Researchers recruited from prenatal clinics in a variety of healthcare settings in the San Francisco area, representative of many economic and educational strata as well as ethnicity. All women were less than or equal to 20 weeks of gestation with no history of previous prenatal testing in the current pregnancy. A total of 710 women were recruited, 357 of whom were randomized to a computerized interactive decision support guide conducted in their choice of either English or Spanish, along with remission of fees for any prenatal testing they chose that was not covered by their insurance, or the remainder to routine care.
The computerized guide was administered at an interview site and took 45 to 60 minutes to complete. The guide utilizes video, text, audio and graphics and a bilingual female narrator to describe prenatal testing options and their potential risks and benefits. The program emphasizes that the range of choices available are all reasonable and personal and optional additional detail is provided. Outcomes for the study included whether and which prenatal testing options were chosen by the women, verified by medical records, and an assessment by telephone of subject regret later in pregnancy on which choices were made. As I’ve
already foreshadowed, invasive prenatal testing was selected about half of the time among those who were administered the computer guide as those who received usual care. Moreover, those women who saw the guide were very happy with their decision later in pregnancy, as was the control group.
What this study tells Rick and me is it's very practical to offer this kind of guide to people making complex medical decisions, especially since it requires no additional time of any provider.

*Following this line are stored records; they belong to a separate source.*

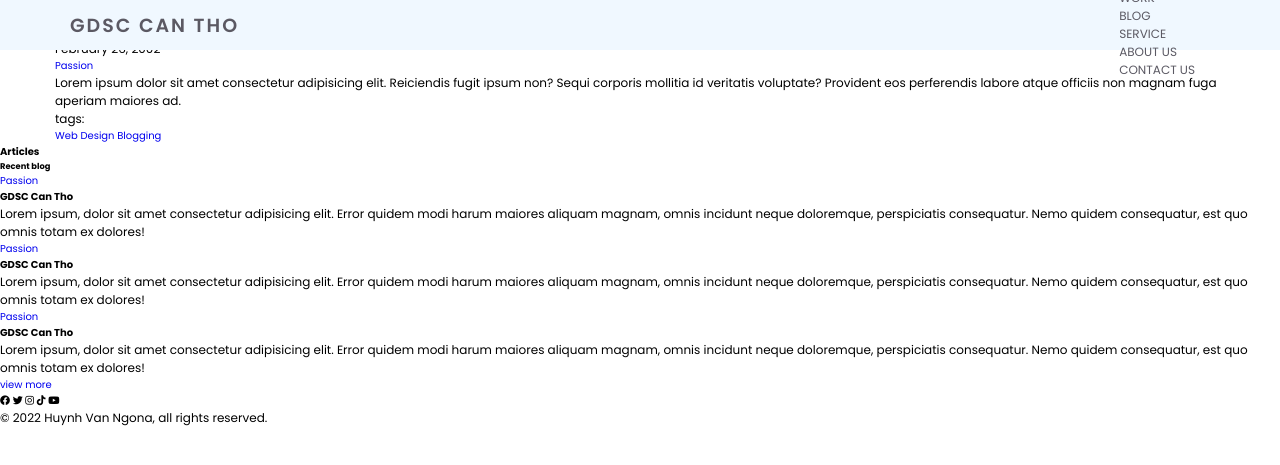
Repository: huynhvanngoan/TaskTeam5
Page: BlogPost/HTML/index.html
An editor plug-in stored every save of this project. The page is shown before and after a run of saves, followed by the edit.
The browser window is 1280 px wide. The pictures show the whole page.

Above is the page before, as saved 2022-10-17 00:12:42.

After the next 4 saves:
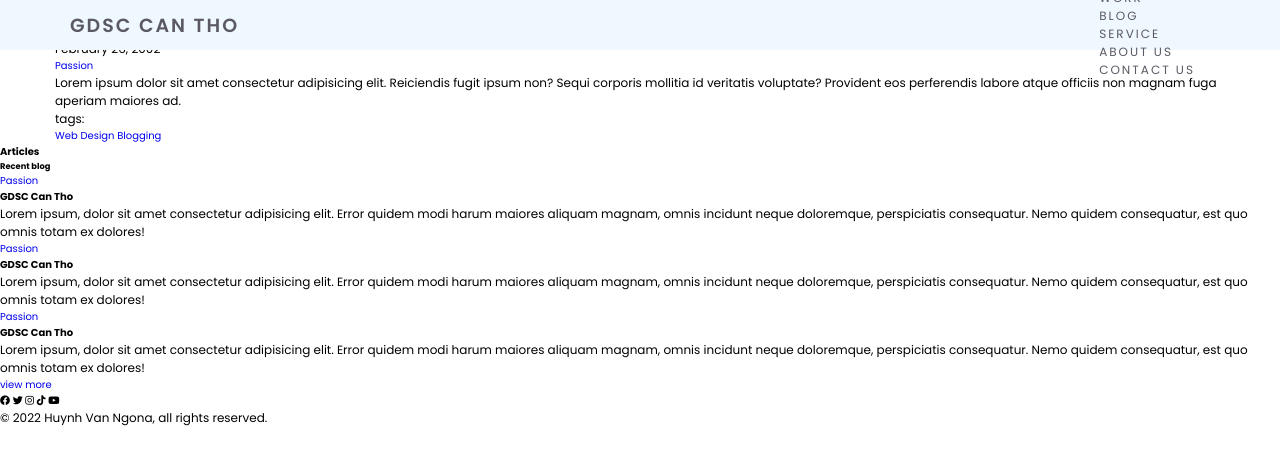
The 4 saves are shown as one change because they came seconds apart.
The last was saved 11 s later.
--- a/BlogPost/CSS/style.css
+++ b/BlogPost/CSS/style.css
@@ -62,5 +62,6 @@ header{
     text-transform: uppercase;
     color: #5b5963;
     font-weight:400;
-    l
+    letter-spacing:2px;
+    transition: all 0.
 }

So many decisions remind me of this! Should you have arthroscopic knee surgery? cardiac stenting? carotid endarterctomy? the list seems endless. If such an educational strategy were undertaken I believe it would empower people much more to feel responsible for their own health, and that's all to the good. Here, here!